By Todd KuhnsLast Updated on Nov 8, 2019
Chinese government restricts minors’ access to online games

As part of its recent efforts to curb youth gaming addiction, China’s General Administration of Press and Publication on Tuesday released bold new regulations for online gaming companies to restrict the activities of minors on its platforms.

The new regulations will certainly alter the business models of online multiplayer gaming giants such as Tencent, as they restrict both the time and amount of money that children and teenagers can spend on their platforms each day.

The government notice put forward six measures:

1. Online gaming accounts must implement real name registration. This helps identify minors (children under 18) so that their usage can be controlled.

2. Minors cannot be allowed to play online games between the hours of 10pm and 8am each day. They shall be restricted to no more than 90 minutes of play each weekday, and up to 3 hours on weekend days and legal holidays.

3. Users under the age of 8 cannot make in-game purchases with their accounts. 

For users between 8 and 16 years-old, the single recharge amount cannot exceed 50 yuan, and they cannot spend more than 200 yuan each month.

For 16 to 17 year-olds, a single recharge cannot exceed 100 yuan, and they cannot spend more than 400 yuan each month.

4. The gaming industry shall strengthen supervision and enforcement of these measures.

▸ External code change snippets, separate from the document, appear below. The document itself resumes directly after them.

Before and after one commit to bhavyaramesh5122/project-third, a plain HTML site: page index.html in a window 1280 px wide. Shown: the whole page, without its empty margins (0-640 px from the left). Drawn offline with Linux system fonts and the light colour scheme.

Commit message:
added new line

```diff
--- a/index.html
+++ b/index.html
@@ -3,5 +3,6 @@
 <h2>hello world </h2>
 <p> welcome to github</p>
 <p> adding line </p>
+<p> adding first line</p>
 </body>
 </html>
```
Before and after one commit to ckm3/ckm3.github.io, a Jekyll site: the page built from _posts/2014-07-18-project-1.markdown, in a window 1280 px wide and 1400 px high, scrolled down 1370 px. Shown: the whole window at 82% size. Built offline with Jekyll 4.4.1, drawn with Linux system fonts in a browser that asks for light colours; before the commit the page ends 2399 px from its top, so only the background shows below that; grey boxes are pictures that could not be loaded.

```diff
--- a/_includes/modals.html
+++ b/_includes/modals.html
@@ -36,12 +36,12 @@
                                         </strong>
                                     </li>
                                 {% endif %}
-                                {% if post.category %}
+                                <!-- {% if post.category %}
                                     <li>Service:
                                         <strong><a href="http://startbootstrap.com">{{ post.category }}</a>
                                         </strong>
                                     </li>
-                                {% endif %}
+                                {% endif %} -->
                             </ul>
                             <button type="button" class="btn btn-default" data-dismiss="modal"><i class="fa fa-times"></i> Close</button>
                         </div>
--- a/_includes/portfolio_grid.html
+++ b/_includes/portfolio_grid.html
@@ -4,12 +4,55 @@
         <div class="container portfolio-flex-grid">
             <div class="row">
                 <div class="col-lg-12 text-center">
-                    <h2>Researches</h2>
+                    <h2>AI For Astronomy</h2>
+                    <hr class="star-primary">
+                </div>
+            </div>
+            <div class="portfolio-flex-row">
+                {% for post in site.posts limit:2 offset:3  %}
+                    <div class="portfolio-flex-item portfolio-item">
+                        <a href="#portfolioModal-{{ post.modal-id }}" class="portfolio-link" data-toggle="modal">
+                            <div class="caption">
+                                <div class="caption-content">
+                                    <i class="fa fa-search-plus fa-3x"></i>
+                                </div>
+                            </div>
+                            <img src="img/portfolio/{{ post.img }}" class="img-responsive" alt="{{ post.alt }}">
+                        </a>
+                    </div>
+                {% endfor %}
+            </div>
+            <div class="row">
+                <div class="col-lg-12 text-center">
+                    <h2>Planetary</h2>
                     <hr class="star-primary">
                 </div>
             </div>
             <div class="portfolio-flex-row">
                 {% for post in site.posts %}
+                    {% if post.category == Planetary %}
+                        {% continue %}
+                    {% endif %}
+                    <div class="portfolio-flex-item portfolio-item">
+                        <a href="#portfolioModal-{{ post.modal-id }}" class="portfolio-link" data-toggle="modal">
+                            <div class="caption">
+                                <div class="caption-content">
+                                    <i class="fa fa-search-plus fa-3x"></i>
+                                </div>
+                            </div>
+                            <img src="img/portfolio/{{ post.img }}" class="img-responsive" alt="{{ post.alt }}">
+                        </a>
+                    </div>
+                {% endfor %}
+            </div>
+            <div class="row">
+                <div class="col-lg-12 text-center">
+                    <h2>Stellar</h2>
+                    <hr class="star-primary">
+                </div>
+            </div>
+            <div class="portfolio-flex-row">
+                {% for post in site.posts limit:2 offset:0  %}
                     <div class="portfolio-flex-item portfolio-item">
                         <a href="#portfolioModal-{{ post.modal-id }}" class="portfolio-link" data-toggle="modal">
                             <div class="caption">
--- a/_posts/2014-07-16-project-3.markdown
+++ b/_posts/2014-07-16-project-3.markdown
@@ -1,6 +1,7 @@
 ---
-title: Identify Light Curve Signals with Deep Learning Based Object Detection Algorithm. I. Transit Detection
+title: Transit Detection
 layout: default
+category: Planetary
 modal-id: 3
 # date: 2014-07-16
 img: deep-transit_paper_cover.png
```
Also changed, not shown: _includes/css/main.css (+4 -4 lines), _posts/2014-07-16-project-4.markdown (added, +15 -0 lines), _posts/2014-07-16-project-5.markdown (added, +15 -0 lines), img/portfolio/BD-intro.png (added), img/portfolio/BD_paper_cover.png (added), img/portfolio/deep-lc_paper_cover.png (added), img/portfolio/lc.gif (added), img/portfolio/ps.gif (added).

5. The gaming industry should implement measures to ensure that the content, subject matter, and gameplay of online games are appropriate for users of all ages, including minors.

6. Parents, schools and other social forces have the responsibility to watch and guide minors to establish good online gaming habits.

An unnamed official from the department interviewed by the State-run Xinhua News Agency said the regulations were adopted after conducting relevant research and seeking expert opinion in order to combat mental and physical health problems stemming from gaming addiction and “excessive consumption” by minors. The notice saddles corporations with a certain level of responsibility, alongside government supervision and parental encouragement.

According to the article, online game enterprises that have not fulfilled these requirements can have their licenses revoked if they fail to comply within a specified time limit. The official also stated that the General Administration of Press and Publication is working with the Ministry of Public Security to build a unified identification system for game companies to accurately verify minors’ identities. 

Until recently, China was the world’s largest and fastest-growing gaming market, growing to 235.5 billion yuan in 2017 from 67.1 billion yuan just five years before (Statista). 

Last year, the government instituted a 9-month freeze on gaming licenses which slowed down approval of new titles, leaving a more deliberate and strict approval process in its wake. These measures, combined with the new age restrictions, are helping put the U.S. on track to overtake the Chinese gaming market by the end of the year, leading the world with $36.9 billion in revenue in 2019, driven largely by an uptick in console sales (Newzoo report).